The electronic version of this article is the complete one and can be found online at:

Published:20 May 2011

© 2011 du Toit et al; licensee BioMed Central Ltd.

This is an open access article distributed under the terms of the Creative Commons Attribution License (, which permits unrestricted use, distribution, and reproduction in any medium, provided the original work is properly cited.


In multicultural societies, such as Australia, it is important for health professional students to possess skills to interact positively with people from a range of cultures. This study describes first-year podiatry students’ social attitudes, professional and institutional identities and acculturative stress; and compares these with other health professional students in the school.


Thirty-three out of forty-six enrolled first-year podiatry students completed surveys at a large, culturally diverse university in Sydney, Australia. Demographic data and standardised measures of English language acculturation, acculturative stress, universe diverse orientation and professional and institutional identities were collected. Surveys were also administered to first-year physiotherapy, occupational therapy, nursing and medical students at the same university. Data were entered into and analysed in SPSS version 18. Descriptive statistics and Kruskal-Wallis tests were used to describe and compare the student cohorts.


Seventy-three percent of first-year podiatry students were born in Australia although 36% of these students speak a language other than English at home. Podiatry was the first course preference for 73% of students, and 34% of the cohort reported having a close friend in the same course. 64% were in paid employment at the time of the study, and of these 71% worked in a non-health-related area.

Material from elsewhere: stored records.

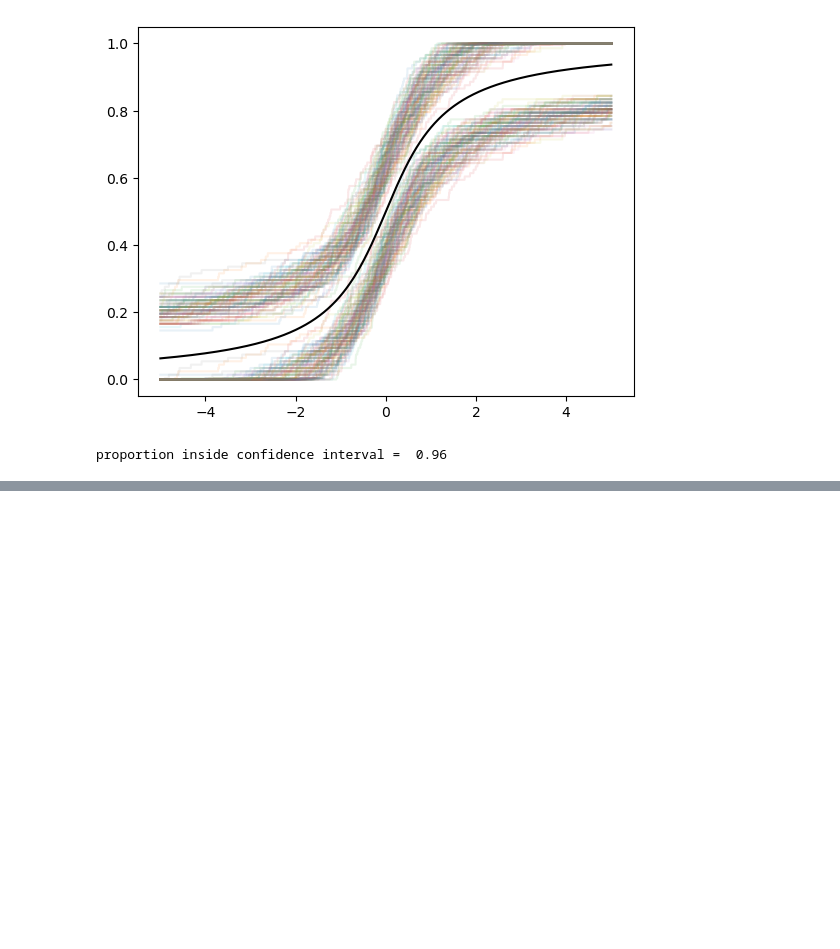
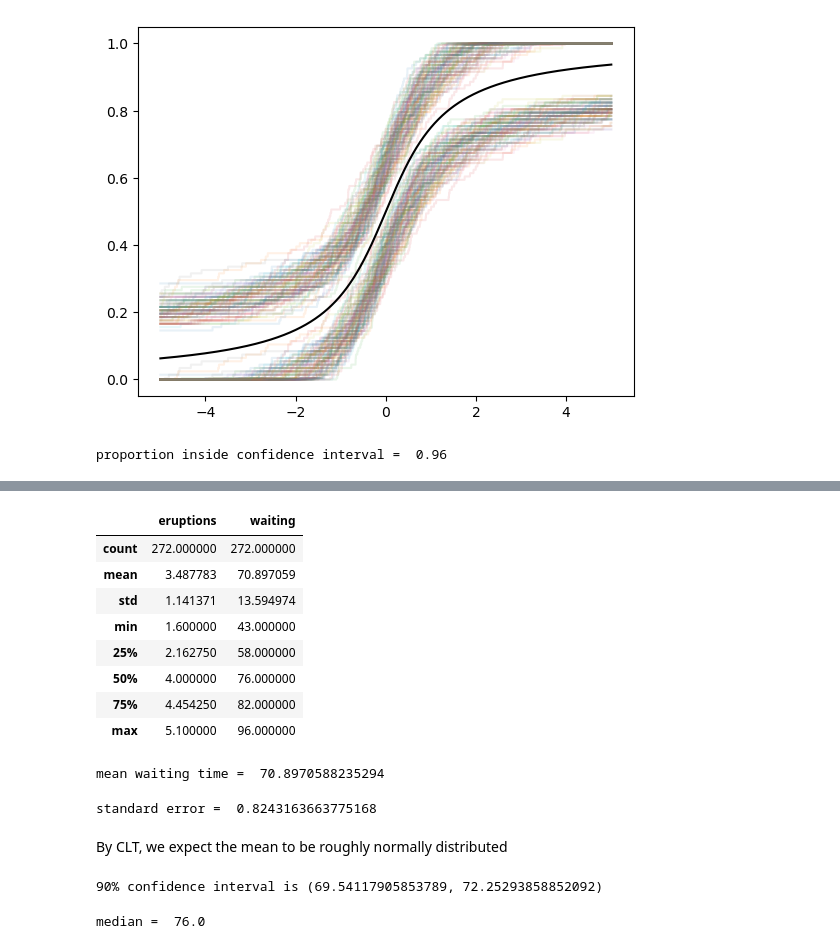
Before and after one commit to Stephen-Hodgson/All_of_Statistics, a Jupyter notebook: 7_Estimating_cdf_and_Statistical_Functionals.ipynb, the cells around one changed output, grey strips where cells are left out. Drawn from its saved outputs; the diff is of its cells as text; code cells hidden in the pictures; blank space fills up the shorter version.

```diff
--- a/7_Estimating_cdf_and_Statistical_Functionals.ipynb
+++ b/7_Estimating_cdf_and_Statistical_Functionals.ipynb
@@ -111,0 +163,3 @@ proportion inside confidence interval =  0.96
+# %%
+faithful_data = pd.read_csv('faithful.txt', sep = '\t')
+faithful_data.head()
@@ -111,0 +173,38 @@ proportion inside confidence interval =  0.96
+# %%
+faithful_data.describe()
+# %% [output]
+|  | eruptions | waiting |
+| count | 272.000000 | 272.000000 |
+| mean | 3.487783 | 70.897059 |
+| std | 1.141371 | 13.594974 |
+| min | 1.600000 | 43.000000 |
+| 25% | 2.162750 | 58.000000 |
+| 50% | 4.000000 | 76.000000 |
+| 75% | 4.454250 | 82.000000 |
+| max | 5.100000 | 96.000000 |
+# %%
+waiting_mean = faithful_data.waiting.mean()
+print("mean waiting time = ", waiting_mean)
+# %% [output]
+mean waiting time =  70.8970588235294
+# %%
+waiting_se = faithful_data.waiting.std() / np.sqrt(faithful_data.waiting.count())
+
+print("standard error = ", se)
+# %% [output]
+standard error =  0.8243163663775168
+# %% [markdown]
+By CLT, we expect the mean to be roughly normally distributed
+# %%
+waiting0 = waiting_mean + norm.ppf(0.05) * waiting_se
+waiting1 = waiting_mean + norm.ppf(0.95) * waiting_se
+
+print("90% confidence interval is ({}, {})".format(waiting0, waiting1))
+# %% [output]
+90% confidence interval is (69.54117905853789, 72.25293858852092)
+# %%
+waiting_median = faithful_data.waiting.median()
+
+print("median = ", waiting_median)
+# %% [output]
+median =  76.0
```
Also changed, not shown: parts of 20 cells of this notebook, 12 other files.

Trends were identified which differentiated the health professions. When compared with other health professional students, podiatry students had relatively low levels of acculturative stress and moderate levels of professional and institutional identity. This suggests that first-year podiatry students (after 12 weeks of study) have appropriate attitudes that will facilitate the development of cultural competence with further study. The data to date has shown similar trends for physiotherapy and occupational therapy students in the School of Biomedical and Health Sciences.